Learn More →

An empirical comparison of service matrices

An empirical comparison of service matrices This research is the first study to evaluate and compare alternative service positioning matrices using rigorous statistical analysis and a common data set based on a variety of service processes. The matrices are evaluated based on five guidelines: clarity of construct definitions, conceptual independence of the two axes of each matrix, clarity in specifying the direction of causation from one axis to the other, axis unidimensionality, and correlation between the two axes of each matrix. These five guidelines provide a more rigorous approach to evaluating current and future positioning matrices, and contribute to the literature by defining more specifically than past research what constitutes a good positioning matrix. The difference between a classification scheme and a positioning matrix are also explained. The results indicate that while there is a statistically significant level of association (correlation) between the axes (Guideline 5) of each of the service matrices studied, meeting the requirements of the other four guidelines is a challenge for some service matrices. http://www.deepdyve.com/assets/images/DeepDyve-Logo-lg.png International Journal of Operations & Production Management Emerald Publishing

Loading next page...
 
/lp/emerald-publishing/an-empirical-comparison-of-service-matrices-dsl4uXEJyy
Publisher
Emerald Publishing
Copyright
Copyright © 2000 MCB UP Ltd. All rights reserved.
ISSN
0144-3577
DOI
10.1108/01443570010321685
Publisher site
See Article on Publisher Site

Abstract

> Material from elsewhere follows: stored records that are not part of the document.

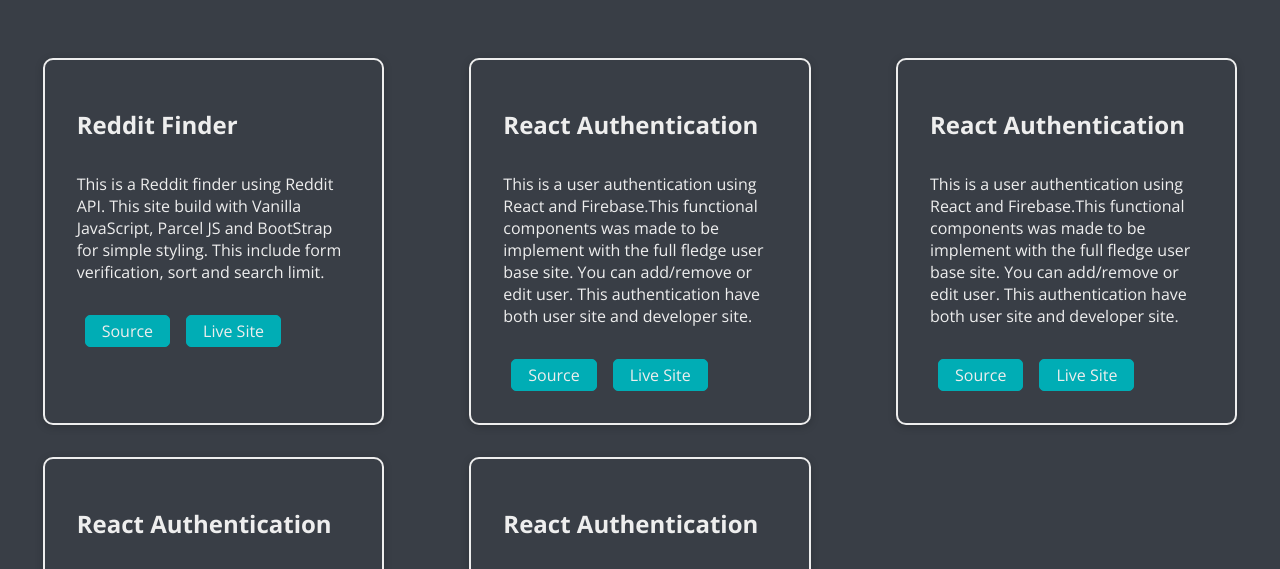
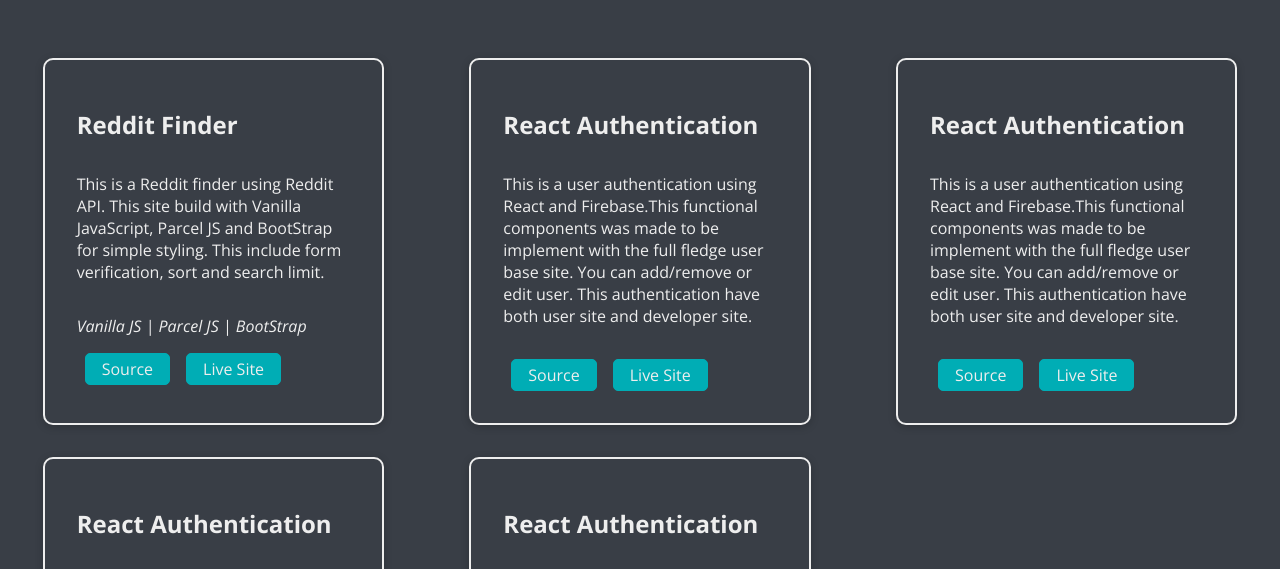
Before and after one commit to ngamsomset/portv2, a plain HTML site: page projects.html in a window 1280 px wide. Shown: the part 151-720 px from the top of the page. Drawn offline with nearby package versions, Linux system fonts and the light colour scheme.

Commit message:
project style

```diff
--- a/projects.html
+++ b/projects.html
@@ -38,7 +38,8 @@
             <div class="projects-content card">
                 <h2 class="project-heading">Reddit Finder</h2>
                 <p>This is a Reddit finder using Reddit API. This site build with Vanilla JavaScript, Parcel JS and BootStrap for simple styling. This include form verification, sort and search limit.</p>
-                <div class="button button-secondary">
+                <span class="text-secondary">Vanilla JS | Parcel JS | BootStrap</span>
+                <div class="button button-secondary mt-1">
                     <button type="button"><a href="https://github.com/ngamsomset/redditfinder" target="_blank">Source</a></button>
                     <button type="button"><a href="https://hopeful-noyce-9f1312.netlify.app/" target="_blank">Live Site</a></button>
                 </div>
--- a/style.css
+++ b/style.css
@@ -22,6 +22,19 @@ a {
 
 .p-1 {
   padding: 1rem;
+}
+
+.m-1 {
+  margin: 1rem;
+}
+
+.mt-1 {
+  margin-top: 1rem;
+}
+
+.text-secondary {
+  font-weight: 300;
+  font-style: italic;
 }
 
 /* Navbar */
```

This research is the first study to evaluate and compare alternative service positioning matrices using rigorous statistical analysis and a common data set based on a variety of service processes. The matrices are evaluated based on five guidelines: clarity of construct definitions, conceptual independence of the two axes of each matrix, clarity in specifying the direction of causation from one axis to the other, axis unidimensionality, and correlation between the two axes of each matrix. These five guidelines provide a more rigorous approach to evaluating current and future positioning matrices, and contribute to the literature by defining more specifically than past research what constitutes a good positioning matrix. The difference between a classification scheme and a positioning matrix are also explained. The results indicate that while there is a statistically significant level of association (correlation) between the axes (Guideline 5) of each of the service matrices studied, meeting the requirements of the other four guidelines is a challenge for some service matrices.

Journal

International Journal of Operations & Production ManagementEmerald Publishing

Published: Jun 1, 2000

Keywords: Service operations; Statistics; Empirical studies

References